An  Illinois Appellate Court recently found that the Illinois Whistleblower Protection Act (740 ILCS § 174/1, et seq.) (IWA) does not require that the employee’s disclosure is the first, or only, disclosure of a violation of a state or federal law, rule or regulation for that disclosure to form the basis of a cause of action.  Willms v. OSF Healthcare Sys., No. 3-12-0450 (3d Dist.
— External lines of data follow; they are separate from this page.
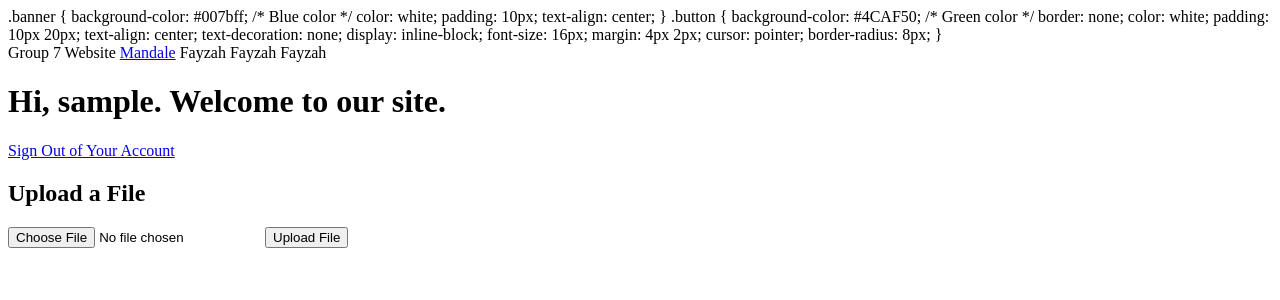
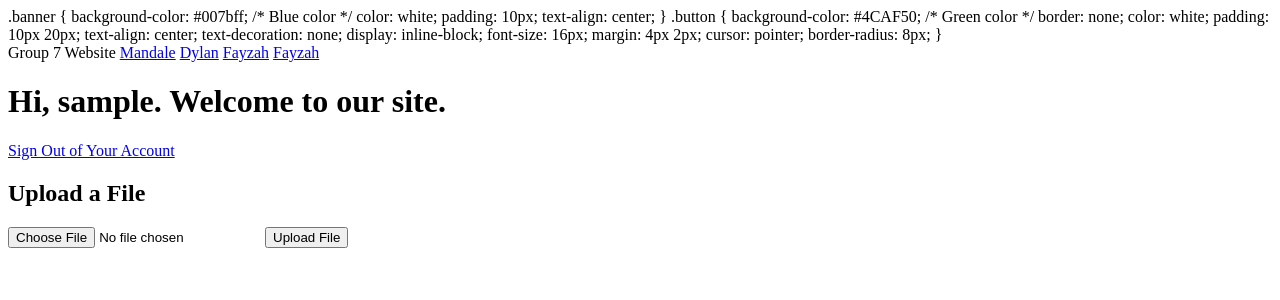
Before and after one commit to cmandale/SecWeb, a PHP site: page /welcome.php in a window 1280 px wide. Shown: the top 300 px of the page. Run offline with PHP 8.4, Linux system fonts and the light colour scheme; the visitor is signed in with stand-in values (Sample User, id 1).

Commit message:
Update welcome.php

```diff
--- a/welcome.php
+++ b/welcome.php
@@ -38,9 +38,9 @@ if(!isset($_SESSION["loggedin"]) || $_SESSION["loggedin"] !== true){
    	<div class+"banner"
 		<h2>Group 7 Website</h2>
 		<a href="logout.php" class="button">Mandale</a>
-		<a ref="button2.php" class="button">Fayzah</a>
-		<a ref="button3.php" class="button">Fayzah</a>
-		<a ref="button4php" class="button">Fayzah</a>
+		<a href="welcome.php" class="button">Dylan</a>
+		<a href="button3.php" class="button">Fayzah</a>
+		<a href="button4php" class="button">Fayzah</a>
     <h1 class="my-5">Hi, <b><?php echo htmlspecialchars($_SESSION["username"]); ?></b>. Welcome to our site.</h1>
     <p>
         <a href="logout.php" class="btn btn-danger ml-3">Sign Out of Your Account</a>
```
Feb. 26, 2013) (available here). 



Plaintiff Gary Willms was an employee of Defendant OSF Healthcare System (OSF), and worked as the maintenance director at one of OSF’s healthcare facilities for nine years.  In 2007, OSF hired an outside contractor to install a sidewalk.  Initially, an inspector with the Illinois Department of Public Health (IDPH) found that the sidewalk complied with regulations governing “handicap access.”  During a subsequent inspection in August 2008, however, the inspector determined that the sidewalk slope was approximately 1 inch too steep.  The inspector informed Willms of the violation and provided until October 24, 2008 to fix it.  Willms requested that the contractor measure the slope again, and the contractor confirmed that the slope was in fact too steep.   

According to Willms, he then informed the administrator of the facility of the deadline to repair the sidewalk and gave her a copy of the inspector’s report.   Willms also informed the administrator that he had the sidewalk measured and that the subsequent measurement confirmed the accuracy of the inspector’s determination.  Though Willms had the authority to conduct routine maintenance repairs, he maintained that his duties did not include performing major repairs or construction.  

The sidewalk was not repaired by the deadline set by the inspector, and when the inspector returned in February 2009, the repair had not been made.  At that time, Willms told the inspector the slope had not yet been changed.  The inspector then issued an order requiring construction on the sidewalk to begin immediately.  The facility administrator told Willms that the IDPH had assessed a $33,600 fine to the facility and, according to Willms, the administrator added that the fine would cost either her or Willms a job.  Willms’s employment was terminated on March 13, 2009. 

Willms filed complaint in Illinois state court alleging he was discharged in violation of the IWA, asserting he was retaliated against for disclosing information to a government agency in violation of Section 15 of the IWA, which states: 

An employer may not retaliate against an employee for disclosing information to a government or law enforcement agency, where the employee has reasonable cause to believe the information discloses a violation of a State or federal law, rule, or regulation.

740 ILCS § 174/15(b) (emphasis added).  In particular, Willms alleged that, when he informed the inspector that the sidewalk had not been repaired by the deadline he “disclosed” a violation of a state regulation under state whistleblower law.    The trial court agreed with OSF’s position to the contrary and granted its motion to dismiss. 

Appellate Court’s Decision

On appeal, Willms argued that the IWA protected him because he reasonably believed there was a violation of a state regulation and he disclosed that information to a government inspector.  OSF, on the other hand, maintained that Willms did not make a protected disclosure because the inspector discovered the violation and Willms did not affirmatively request an inspection.   Agreeing with Willms’ interpretation of the statute, the appellate court reversed the trial court’s determination.

The appellate court found that the “language of the Whistleblower Act seems plain and consistent” and focused on the “employee’s belief[,] . . .  not on what the government agency already knows or could discover.”  Slip op. at 5.  It also underscored the absence of language in the statute indicating “that the employee’s disclosure has to be the first, or only, disclosure o the violation.”  Id.  And it distinguished the IWA from the Illinois Whistleblower and Reward Act, noting that, in the latter, the legislature imposed an “original source” requirement. 


The court’s fairly expansive interpretation of the term “disclosure” in the IWA, and its focus on the plaintiff’s belief, could encourage additional whistleblower retaliation claims in Illinois.  However, the absence of specific standards governing reliance on the plaintiff’s belief could lead courts to impose limits on the reach of this decision.